Victims’ Rights

Crime in Idaho touches all. When one person hurts, we all, as a state, suffer. It is the job of the criminal justice system to protect, support, and serve our communities. Most citizens do not learn about the criminal justice system until they become victims of crime–the worst possible time to try to understand the complex roles and responsibilities of each of the “players” in the system.

The public has gained a better understanding of the impact of crime on victims. As a result of assertive advocacy, crime victims have gained many rights within our criminal justice system. As a crime victim, this web page will help you to learn about your rights.

Constitutional Amendment Passes

In 1994, Idaho voters added Rights for Crime Victims to the Idaho Constitution. Idaho law also provides victims certain rights.

Which Criminal Offenses Equip Victims with Rights?

Any charged felony or misdemeanor involving physical injury or threat of physical injury, sexual assault offenses, and juvenile offenses involving acts that would be considered felonies if committed by adults.

Who is a Victim of Crime?

Any individual who suffers direct or threatened physical, financial, or emotional harm as a result of a crime or juvenile offense. Rights apply to the immediate families of homicide victims or victims that are unable to exercise these rights, such as children. The court may designate someone from the family to exercise these rights.

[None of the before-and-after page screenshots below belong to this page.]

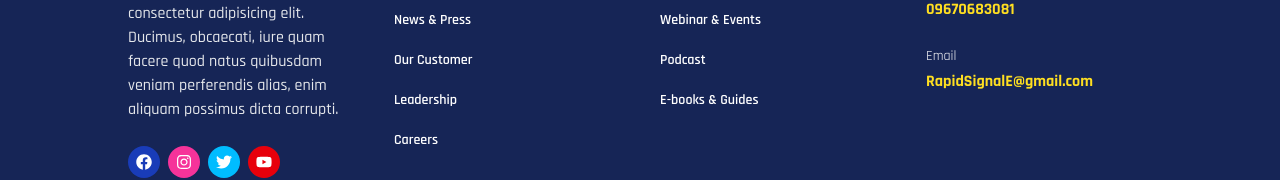
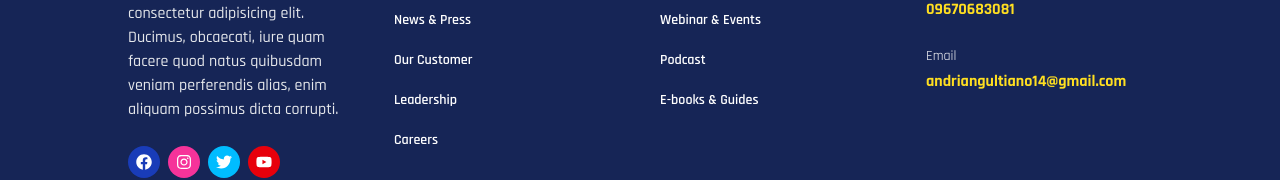
Before and after one commit to mujakzs/web_profile, a Next.js app: page / in a window 1280 px wide. Shown: the part 7138-7318 px from the top of the page. Built offline with nearby package versions, Linux system fonts and the light colour scheme.

Commit message:
footer email changes

```diff
--- a/components/Home/Footer/Footer.tsx
+++ b/components/Home/Footer/Footer.tsx
@@ -67,7 +67,7 @@ const Footer = () => {
                 </div>
                 <div className='mt-6'>
                     <h1 className='text-sm text-white'>Email</h1>
-                    <h1 className='text-base font-bold text-yellow-300 mt-1'>RapidSignalE@gmail.com</h1>
+                    <h1 className='text-base font-bold text-yellow-300 mt-1'>andriangultiano14@gmail.com</h1>
                 </div>
             </div>
         </div>
```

When do Victims’ Rights Begin?

When a criminal complaint or juvenile petition is filed by the prosecuting attorney. This is when a case is filed with the court (charged), NOT when a statement is given to the officer. To exercise your rights as a victim, you must make a written request to the District Court on a form provided by the prosecuting attorney.

Who is the Prosecuting Attorney?

The elected or appointed official who represents the interests of the people of the State of Idaho for the county or city where they work. Under Idaho’s Constitution, they must choose which cases to prosecute or charge.

What are Some of My Rights?

The law provides that crime victims shall be

  • treated fairly–treated with fairness, respect, dignity, and privacy throughout the criminal justice process.
  • involved in court–allowed to attend all court proceedings in the case (you are responsible for your own expenses).
  • considered concerning timeliness–entitled to a timely disposition of the case.
  • notified–given prior notice of trial, appellate and parole proceedings, and provided, upon request, information about the sentence, incarceration, or release of the defendant.
  • heard–heard, upon request, by a court that is considering a plea of guilty, at sentencing, incarceration, or release of the defendant (unless manifest injustice would result).
  • involved in plea bargains–afforded the opportunity to communicate with the prosecution in criminal or juvenile offenses and be advised of any proposed plea agreement before it has been made.
  • not harassed–allowed to refuse an interview, contact, or other request by the defendant or any other person acting on his/her behalf, unless such contact is mandated by the court.
  • involved in sentencing–consulted by the presentence investigator during the preparation of the presentence report and have included in that report a statement of the impact which the defendant’s criminal conduct had upon the victim; allowed to read, prior to the sentencing hearing, the presentence report relating to the crime. (The victim shall maintain the confidentiality of the presentence report.)
  • property returned–assured the speedy return by law enforcement agencies of any stolen or other personal property when no longer needed as evidence.
  • notified of defendant’s release–notified whenever the defendant or suspect is released or escapes from custody. The law specifies that the law enforcement agency from whose custody the defendant is released or escapes shall make the notification.

Victims are responsible for keeping the court informed of their address for the purpose of notification. You MUST inform the District Court Clerk whenever you move or change phone numbers. The Clerk is required to keep this information confidential.

There is Help!

If you are a victim of a violent crime, possible payment of medical bills, lost wages, counseling, funeral bills, and more is available through Idaho’s Crime Victims’ Compensation Program 1-800-950-2110.

In addition to this basic help, if you are a victim of rape, the law requires the referring law enforcement agency to pay hospital costs of evidence collection for rape victims.

If you are a victim of domestic violence and if there is a threat of further violence by a family or household member, you may file for a civil protection order at your county courthouse. They are issued on an emergency basis. There is no charge for this service.


There are two types of charges: misdemeanor and felony. A misdemeanor crime is tried in Magistrate Court and the sentence may be given at the arraignment (without involvement of the prosecuting attorney) or when the defendant is found guilty. Felonies must be tried in District Court.


Sentencing in Idaho varies with the crime and can be the most confusing part of the criminal process. Most often, sentences are at the judge’s discretion. Misdemeanor offenses carry a maximum sentence of one year in the county jail. Persons convicted of a felony may be sentenced to probation, county jail, evaluation, or the Idaho State Penitentiary.

Your statement at sentencing is important!!! If you do not stand up for your rights at sentencing, no one else may!